29Balanced States and Unbalanced States All positive relationshipsOne positive and two negative relationshipsUnbalanced StatesAll negative relationshipsTwo positive and one negative relationships
30Balanced States and Unbalanced States Buyer+S2S1Balanced State 1S1S2-+BuyerBalanced State 2S2S1+-BuyerBalanced State 3+-S2S1BuyerUnbalanced State 1S2S1+-BuyerUnbalanced State 2S2S1-BuyerUnbalanced State 3
31Future ResearchControl and emergence—supplier-supplier relationship as the interface between control and emergence; positive feedback or deviation amplifying loopOther triads beyond B-S-S triads such as B-S-B’s customer or B-B-STetradsB-S relationship as embedded in larger networkTriads in service outsourcing—Bridge transfer and bridge decaySocial network analysis of Supply NetworksSimulation of supply base as CAS using cellular automataEconometric studies of CAS using archival data

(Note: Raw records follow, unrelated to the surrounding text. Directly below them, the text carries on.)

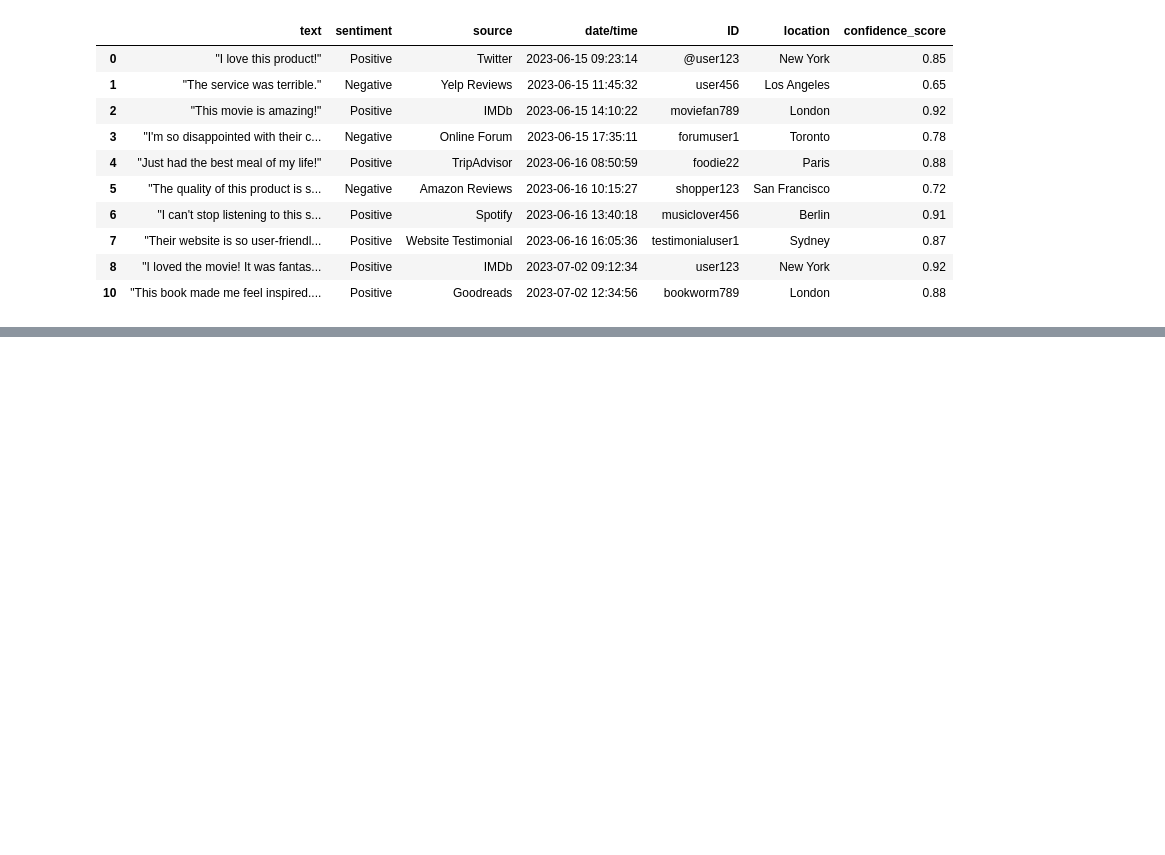
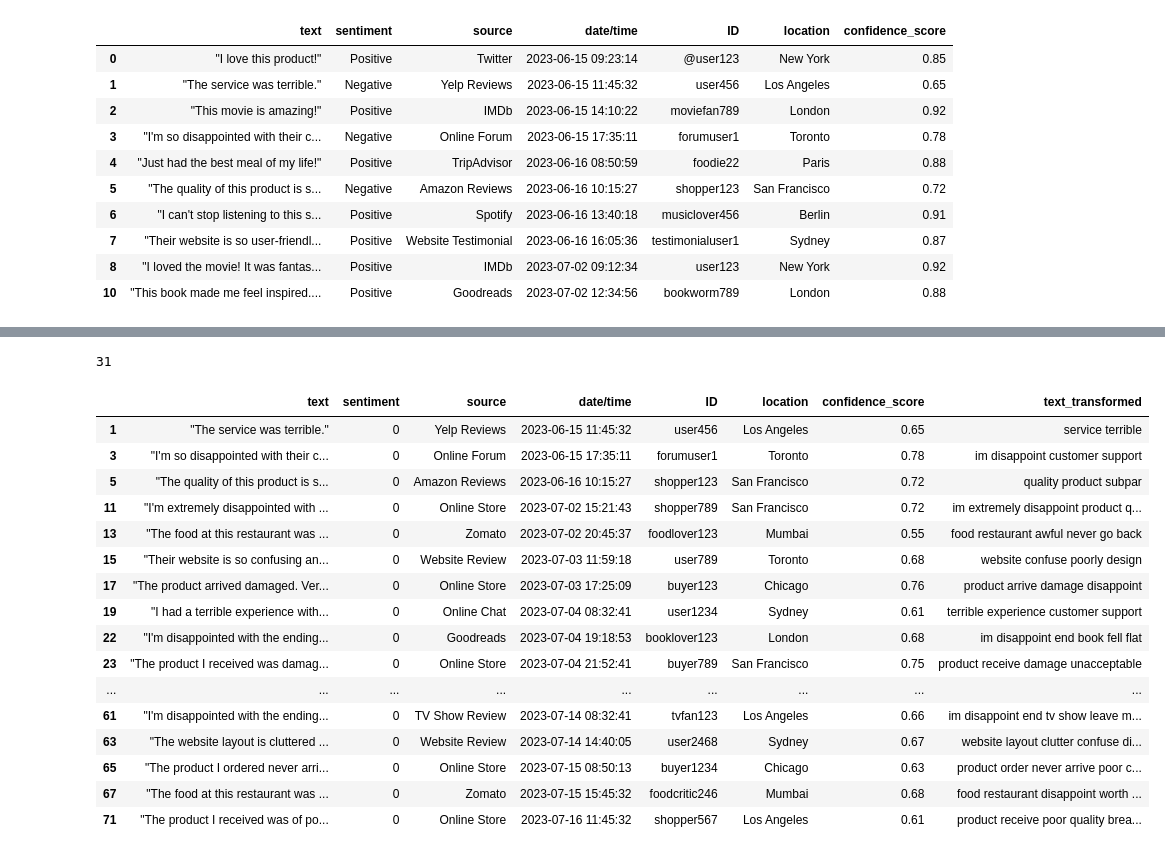
Before and after one commit to Ashura369/NLP, a Jupyter notebook: 5_sentiment_analysis.ipynb, the cells around one changed output, grey strips where cells are left out. Cells and saved outputs as stored; diff of their text form; code cells hidden in the pictures; blank space fills up the shorter version.

```diff
--- a/5_sentiment_analysis.ipynb
+++ b/5_sentiment_analysis.ipynb
@@ -293,0 +616,22 @@ a[2]
+# %%
+print(data[(data['sentiment'] == 0) & (data['source'])].shape[0])
+data[(data['sentiment'] == 0) & (data['source'])]
+# %% [output]
+31
+|  | text | sentiment | source | date/time | ID | location | confidence_score | text_transformed |
+| 1 | "The service was terrible." | 0 | Yelp Reviews | 2023-06-15 11:45:32 | user456 | Los Angeles | 0.65 | service terrible |
+| 3 | "I'm so disappointed with their c... | 0 | Online Forum | 2023-06-15 17:35:11 | forumuser1 | Toronto | 0.78 | im disappoint customer support |
+| 5 | "The quality of this product is s... | 0 | Amazon Reviews | 2023-06-16 10:15:27 | shopper123 | San Francisco | 0.72 | quality product subpar |
+| 11 | "I'm extremely disappointed with ... | 0 | Online Store | 2023-07-02 15:21:43 | shopper789 | San Francisco | 0.72 | im extremely disappoint product q... |
+| 13 | "The food at this restaurant was ... | 0 | Zomato | 2023-07-02 20:45:37 | foodlover123 | Mumbai | 0.55 | food restaurant awful never go back |
+| 15 | "Their website is so confusing an... | 0 | Website Review | 2023-07-03 11:59:18 | user789 | Toronto | 0.68 | website confuse poorly design |
+| 17 | "The product arrived damaged. Ver... | 0 | Online Store | 2023-07-03 17:25:09 | buyer123 | Chicago | 0.76 | product arrive damage disappoint |
+| 19 | "I had a terrible experience with... | 0 | Online Chat | 2023-07-04 08:32:41 | user1234 | Sydney | 0.61 | terrible experience customer support |
+| 22 | "I'm disappointed with the ending... | 0 | Goodreads | 2023-07-04 19:18:53 | booklover123 | London | 0.68 | im disappoint end book fell flat |
+| 23 | "The product I received was damag... | 0 | Online Store | 2023-07-04 21:52:41 | buyer789 | San Francisco | 0.75 | product receive damage unacceptable |
+| ... | ... | ... | ... | ... | ... | ... | ... | ... |
+| 61 | "I'm disappointed with the ending... | 0 | TV Show Review | 2023-07-14 08:32:41 | tvfan123 | Los Angeles | 0.66 | im disappoint end tv show leave m... |
+| 63 | "The website layout is cluttered ... | 0 | Website Review | 2023-07-14 14:40:05 | user2468 | Sydney | 0.67 | website layout clutter confuse di... |
+| 65 | "The product I ordered never arri... | 0 | Online Store | 2023-07-15 08:50:13 | buyer1234 | Chicago | 0.63 | product order never arrive poor c... |
+| 67 | "The food at this restaurant was ... | 0 | Zomato | 2023-07-15 15:45:32 | foodcritic246 | Mumbai | 0.68 | food restaurant disappoint worth ... |
+| 71 | "The product I received was of po... | 0 | Online Store | 2023-07-16 11:45:32 | shopper567 | Los Angeles | 0.61 | product receive poor quality brea... |
```
Also changed, not shown: parts of 33 cells of this notebook, 1 other file.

34The presentation slides have been built based on following published/unpublished articles “Supply Networks and Complex Adaptive Systems: Control Versus Emergence,” Journal of Operations Management 19 (2001) , Thomas Choi, Kevin Dooley, and Manus Rungtusanatham“Unveiling the Structure of Supply Networks: Case Studies in Honda, Acura, and DaimlerChrysler,” Journal of Operations Management 20 (2002) , Thomas Choi and Yunsook Hong“Supplier-Supplier Relationships and Their Implications on Buyer-Supplier Relationships,” IEEE Transactions on Engineering Management, 49, 2, May (2002), Thomas Choi, Zhaohui Wu, Lisa Ellram, and Balaji Koka“Building Deep Supplier Relationships,” Harvard Business Review December (2004), Jeffrey Liker and Thomas Choi (Reprint R0412G)“Supplier-Supplier Relationships in the Buyer-Supplier Triad: Building Theories from Eight Case Studies,” Journal of Operations Management 24 (2005) 27-52, Zhaohui Wu and Thomas Choi“On the Dark Side of Strategic Sourcing: Experiences from the Aerospace Industry,” Academy of Management Executive, (2005) 19, 1, Christian Rossetti and Thomas Choi“The Supply Base and Its Complexity: Implications for Transaction Costs, Risks, Responsiveness, and Innovation,” Journal of Operations Management 24 (2006) , Thomas Choi and Daniel Krause“Triads in Supply Networks: Interpretation through Balance Theory and Structural-Hole Concept,” Under review, Thomas Choi and Zhaohui Wu